Esophageal cancer is when malignant or cancerous cells arise in the esophagus. This cancer can appear in any segment of the esophagus and it’s further classified into squamous cell carcinoma and adenocarcinoma - depending on the type of cells it originates from. Squamous cell carcinoma, as you can tell by its name, arises from squamous epithelium. On the other hand, adeno- means gland. So, adenocarcinoma arises from columnar glandular epithelium. Esophageal cancer is generally considered a poor prognosis cancer, because it doesn't cause symptoms until later stages.
The esophagus is a long tube going from the pharynx to the stomach, and it’s connected to the pharynx through the upper esophageal sphincter, and to the stomach through the lower esophageal sphincter. Both relax during swallowing to allow the passage of food or liquids. Additionally, the lower esophageal sphincter is tightly closed between meals to prevent acid reflux. Now, the esophageal wall has four layers - from the outside in, these are the adventitia ; the muscular layer; the submucosa and the mucosa. The mucosa comes into direct contact with food, and it protects the esophageal wall from friction. The mucosa also has three layers of its own: a layer made of stratified squamous epithelium; a layer of connective tissue, called the lamina propria; and a layer of muscle cells, called the muscularis mucosae. Finally, at the lower esophageal sphincter, the squamous epithelium joins the columnar gastric epithelium to form the gastroesophageal junction.

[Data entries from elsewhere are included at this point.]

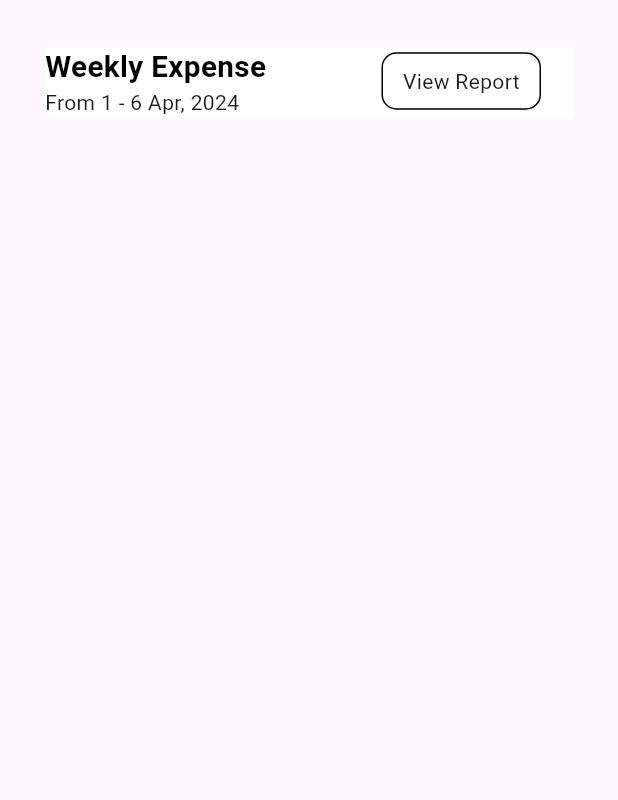
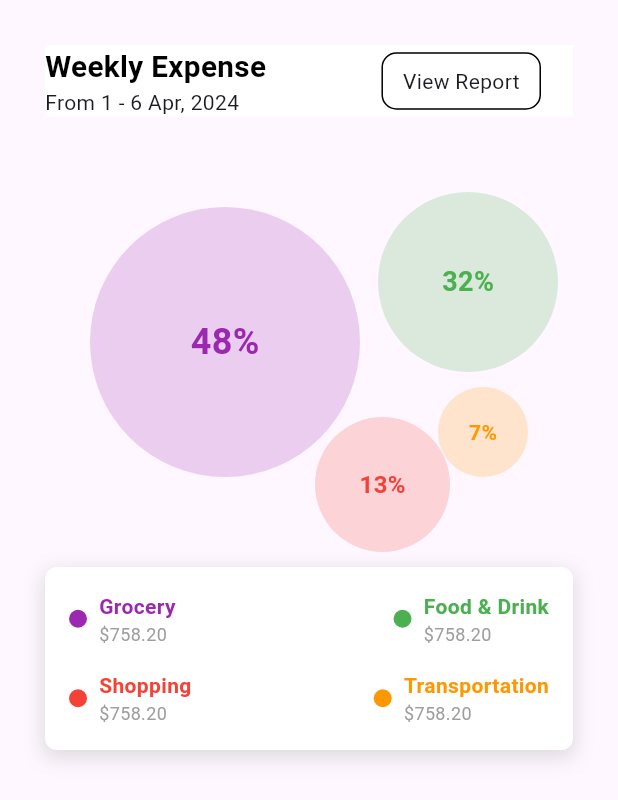
Before and after one commit to KhizarA77/final_ui_test, a Flutter app: the screen it shows after launch, on a phone screen of 412 x 824 dp. Shown: the top 800 px of the screen. Run offline on Flutter 3.47's test engine with Material 3 defaults, Android fonts, the phone set to English and light mode, and no system bars; our stand-ins replace flutter_screenutil.

Commit message:
Final push

```diff
--- a/lib/widgets/expense_widgets/charts_container.dart
+++ b/lib/widgets/expense_widgets/charts_container.dart
@@ -7,101 +7,94 @@ class ChartsContainer extends StatelessWidget {
   @override
   Widget build(BuildContext context) {
     return Container(
-      color: const Color.fromARGB(255, 255, 255, 255),
-      height: double.infinity,
       width: double.infinity,
-      child: Row(
-        children: [
-          Container(
-            width: 187.w,
-            height: 200.h,
-            color: const Color.fromARGB(255, 255, 255, 255),
+      height: 300,
+      alignment: Alignment.center,
       child: Stack(
         alignment: Alignment.center,
         children: [
-                Container(
-                  width: 125.w,
-                  height: 125.h,
+          Positioned(
+            left: 30,
+            child: Container(
+              width: 180,
+              height: 180,
               decoration: BoxDecoration(
+                color: Colors.purple.withOpacity(0.2),
                 shape: BoxShape.circle,
-                    color: const Color.fromARGB(255, 167, 147, 249),
+              ),
+              child: Center(
+                child: Text(
+                  '48%',
+                  style: TextStyle(
+                    fontSize: 24,
+                    fontWeight: FontWeight.bold,
+                    color: Colors.purple,
                   ),
                 ),
-                Text(
-                  '48%',
-                  style: TextStyle(
-                    fontSize: 24.sp,
-                    fontWeight: FontWeight.bold,
-                    color: Color.fromARGB(185, 77, 28, 255),
               ),
             ),
-              ],
           ),
-          ),
-          Container(
-            width: 187.w,
-            height: 300.h,
-            color: const Color.fromARGB(255, 255, 255, 255),
-            child: Stack(
-              // alignment: Alignment.center,
-              children: [
           Positioned(
-                  top: 0,
-                  left: 0,
+            right: 10,
+            top: 50,
             child: Container(
-                    width: 110.w,
-                    height: 110.h,
+              width: 120,
+              height: 120,
               decoration: BoxDecoration(
-                      color: const Color.fromARGB(255, 167, 147, 249),
+                color: Colors.green.withOpacity(0.2),
                 shape: BoxShape.circle,
               ),
               child: Center(
                 child: Text(
                   '32%',
                   style: TextStyle(
-                          fontSize: 20,
-                          color: const Color.fromARGB(255, 111, 255, 116),
+                    fontSize: 18,
                     fontWeight: FontWeight.bold,
+                    color: Colors.green,
                   ),
                 ),
               ),
             ),
           ),
-                Positioned(top:110,left: 100,
+          Positioned(
+            left: 180,
+            bottom: 10,
             child: Container(
-                  width: 60.w,
-                  height: 50.h,
+              width: 90,
+              height: 90,
               decoration: BoxDecoration(
-                    color: const Color.fromARGB(255, 248, 190, 123),
+                color: Colors.red.withOpacity(0.2),
+                shape: BoxShape.circle,
+              ),
+              child: Center(
+                child: Text(
+                  '13%',
+                  style: TextStyle(
+                    fontSize: 16,
+                    fontWeight: FontWeight.bold,
+                    color: Colors.red,
+                  ),
+                ),
+              ),
+            ),
+          ),
+          Positioned(
+            right: 30,
+            bottom: 60,
+            child: Container(
+              width: 60,
+              height: 60,
+              decoration: BoxDecoration(
+                color: Colors.orange.withOpacity(0.2),
                 shape: BoxShape.circle,
               ),
               child: Center(
                 child: Text(
                   '7%',
                   style: TextStyle(
-                        fontSize: 20,
-                        color: const Color.fromARGB(255, 111, 255, 116),
+                    fontSize: 14,
                     fontWeight: FontWeight.bold,
-                      ),
-                    ),
-                  ),
-                ),
-                ),
-                Positioned(top:150,left:20,
-                  child: Container(
-                  width: 60.w,
-                  height: 50.h,
-                  decoration: BoxDecoration(
-                    color: const Color.fromARGB(255, 248, 190, 123),
-                    shape: BoxShape.circle,
-                  ),
-                  child: Center(
-                    child: Text(
-                      '13%',
-                      style: TextStyle(
-                        fontSize: 20,
-                        color: const Color.fromARGB(255, 231, 91, 73),
-                        fontWeight: FontWeight.bold,
+                    color: Colors.orange,
                   ),
                 ),
               ),
@@ -109,9 +102,6 @@ class ChartsContainer extends StatelessWidget {
           ),
         ],
       ),
-          )
-        ],
-      ),
     );
   }
 }
--- /dev/null
+++ b/lib/widgets/expense_widgets/footer_container.dart
@@ -0,0 +1,157 @@
+import 'package:flutter/material.dart';
+import 'package:flutter_screenutil/flutter_screenutil.dart';
+
+
+class FooterContainer extends StatelessWidget {
+  const FooterContainer({Key? key}) : super(key: key);
+
+  @override
+  Widget build(BuildContext context) {
+    return Container(
+      padding: EdgeInsets.all(16),
+      decoration: BoxDecoration(
+        color: Colors.white,
+        borderRadius: BorderRadius.circular(8),
+        boxShadow: [
+          BoxShadow(
+            color: Colors.grey.withOpacity(0.3),
+            blurRadius: 10,
+            spreadRadius: 2,
+            offset: Offset(0, 4),
+          ),
+        ],
+      ),
+      child: Column(
+        children: [
+          Row(
+            mainAxisAlignment: MainAxisAlignment.spaceBetween,
+            children: [
+              Row(
+                children: [
+                  CircleAvatar(
+                    radius: 6,
+                    backgroundColor: Colors.purple,
+                  ),
+                  SizedBox(width: 8),
+                  Column(
+                    crossAxisAlignment: CrossAxisAlignment.start,
+                    children: [
+                      Text(
+                        'Grocery',
+                        style: TextStyle(
+                          fontSize: 14,
+                          fontWeight: FontWeight.bold,
+                          color: Colors.purple,
+                        ),
+                      ),
+                      Text(
+                        '\$758.20',
+                        style: TextStyle(
+                          fontSize: 12,
+                          color: Colors.grey,
+                        ),
+                      ),
+                    ],
+                  ),
+                ],
+              ),
+              Row(
+                children: [
+                  CircleAvatar(
+                    radius: 6,
+                    backgroundColor: Colors.green,
+                  ),
+                  SizedBox(width: 8),
+                  Column(
+                    crossAxisAlignment: CrossAxisAlignment.start,
+                    children: [
+                      Text(
+                        'Food & Drink',
+                        style: TextStyle(
+                          fontSize: 14,
+                          fontWeight: FontWeight.bold,
+                          color: Colors.green,
+                        ),
+                      ),
+                      Text(
+                        '\$758.20',
+                        style: TextStyle(
+                          fontSize: 12,
+                          color: Colors.grey,
+                        ),
+                      ),
+                    ],
+                  ),
+                ],
+              ),
+            ],
+          ),
+          SizedBox(height: 16),
+          Row(
+            mainAxisAlignment: MainAxisAlignment.spaceBetween,
+            children: [
+              Row(
+                children: [
+                  CircleAvatar(
+                    radius: 6,
+                    backgroundColor: Colors.red,
+                  ),
+                  SizedBox(width: 8),
+                  Column(
+                    crossAxisAlignment: CrossAxisAlignment.start,
+                    children: [
+                      Text(
+                        'Shopping',
+                        style: TextStyle(
+                          fontSize: 14,
+                          fontWeight: FontWeight.bold,
+                          color: Colors.red,
+                        ),
+                      ),
+                      Text(
+                        '\$758.20',
+                        style: TextStyle(
+                          fontSize: 12,
+                          color: Colors.grey,
+                        ),
+                      ),
+                    ],
+                  ),
+                ],
+              ),
+              Row(
+                children: [
+                  CircleAvatar(
+                    radius: 6,
+                    backgroundColor: Colors.orange,
+                  ),
+                  SizedBox(width: 8),
+                  Column(
+                    crossAxisAlignment: CrossAxisAlignment.start,
+                    children: [
+                      Text(
+                        'Transportation',
+                        style: TextStyle(
+                          fontSize: 14,
+                          fontWeight: FontWeight.bold,
+                          color: Colors.orange,
+                        ),
+                      ),
+                      Text(
+                        '\$758.20',
+                        style: TextStyle(
+                          fontSize: 12,
+                          color: Colors.grey,
+                        ),
+                      ),
+                    ],
+                  ),
+                ],
+              ),
+            ],
+          ),
+        ],
+      ),
+    );
+  }
+}
--- a/lib/widgets/expense_widgets/nav_container.dart
+++ b/lib/widgets/expense_widgets/nav_container.dart
@@ -29,7 +29,7 @@ class NavContainer extends StatelessWidget {
               borderRadius: BorderRadius.circular(10),
             ),
             padding: EdgeInsets.symmetric(horizontal: 12.w, vertical: 8.h),
-            child: Text('View Report'),
+            child: Text('View Report', style: TextStyle()),
           )
         ],
       ),
--- a/lib/widgets/expense_widgets/screen.dart
+++ b/lib/widgets/expense_widgets/screen.dart
@@ -1,6 +1,7 @@
 import 'package:flutter/material.dart';
 import 'package:flutter_screenutil/flutter_screenutil.dart';
 import 'package:ui_final/widgets/expense_widgets/charts_container.dart';
+import 'package:ui_final/widgets/expense_widgets/footer_container.dart';
 import 'package:ui_final/widgets/expense_widgets/nav_container.dart';
 
 class Screen extends StatelessWidget {
@@ -15,7 +16,8 @@ class Screen extends StatelessWidget {
       child: Column(
         children: [
           NavContainer(),
-          // ChartsContainer(),
+          ChartsContainer(),
+          FooterContainer(),
         ],
       ),
     );
```
Also changed, not shown: 1 other file. Lines whose indentation alone changed are shown as unchanged.
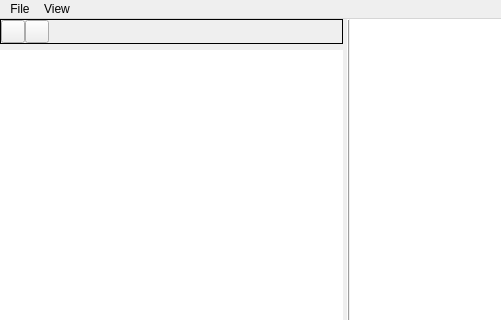
Old version of the form src/mainwindow.ui in the repository hatstand/O-sRSSly; both pictures show x 0 to 501 and y 0 to 320 of the 1010 by 798 pixel window.
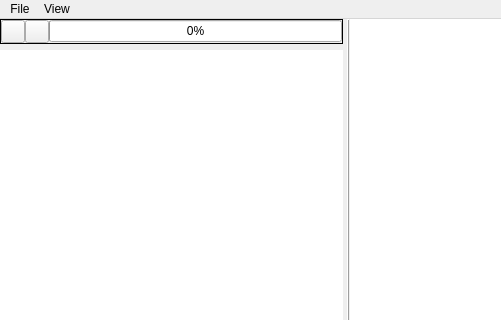
New version of the form. Icons and pictures are not drawn. Custom widgets are drawn as their Qt base class.

Commit message: Long cat is loooooooong

```diff
--- a/src/mainwindow.ui
+++ b/src/mainwindow.ui
@@ -17,6 +17,14 @@
     <normaloff>:/icon.png</normaloff>:/icon.png</iconset>
   </property>
   <widget class="QWidget" name="centralwidget" >
+   <property name="geometry" >
+    <rect>
+     <x>0</x>
+     <y>27</y>
+     <width>1010</width>
+     <height>747</height>
+    </rect>
+   </property>
    <layout class="QVBoxLayout" name="verticalLayout_3" >
     <property name="spacing" >
      <number>0</number>
@@ -57,22 +65,15 @@
             <widget class="QToolButton" name="configure_" />
            </item>
            <item>
-            <widget class="QToolButton" name="refresh_" >
+            <widget class="QToolButton" name="refresh_" />
+           </item>
+           <item>
+            <widget class="LongCatBar" name="progressBar" >
+             <property name="value" >
+              <number>0</number>
+             </property>
             </widget>
            </item>
-           <item>
-            <spacer name="horizontalSpacer" >
-             <property name="orientation" >
-              <enum>Qt::Horizontal</enum>
-             </property>
-             <property name="sizeHint" stdset="0" >
-              <size>
-               <width>206</width>
-               <height>20</height>
-              </size>
-             </property>
-            </spacer>
-           </item>
           </layout>
          </widget>
         </item>
@@ -519,6 +520,11 @@
    <extends>QWidget</extends>
    <header>webclipview.h</header>
   </customwidget>
+  <customwidget>
+   <class>LongCatBar</class>
+   <extends>QProgressBar</extends>
+   <header>longcatbar.h</header>
+  </customwidget>
  </customwidgets>
  <resources>
   <include location="../data/data.qrc" />
```
Left out of the diff: 37 changed lines with no effect on the pictures. The commit also changes 11 other files.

Now, squamous cell carcinoma is the most common type of esophageal cancer worldwide, and it originates in the squamous epithelium of the esophagus, most often in the upper two thirds. When this epithelium is repeatedly exposed to risk factors like alcohol, cigarette smoke, or hot fluids, it gets damaged, so the squamous cells divide to replace the old damaged cells. With each division, there is a risk that a mutation can occur in the genes that are in charge of the cell cycle and cell division. Mutations can occur in tumor suppressor genes, which normally code for proteins that stop the cell cycle or promote apoptosis - so they’re the cell cycle’s very own brake pedal. Or they can occur in proto-oncogenes, which normally code for proteins that promote the cell cycle - so they’re the cell cycle’s accelerator pedal. When this happens, squamous cells start dividing uncontrollably, and more mutations accumulate with each division. So eventually, these mutations might make the cells malignant - meaning they gain the ability to invade neighboring tissues and spread to distant sites.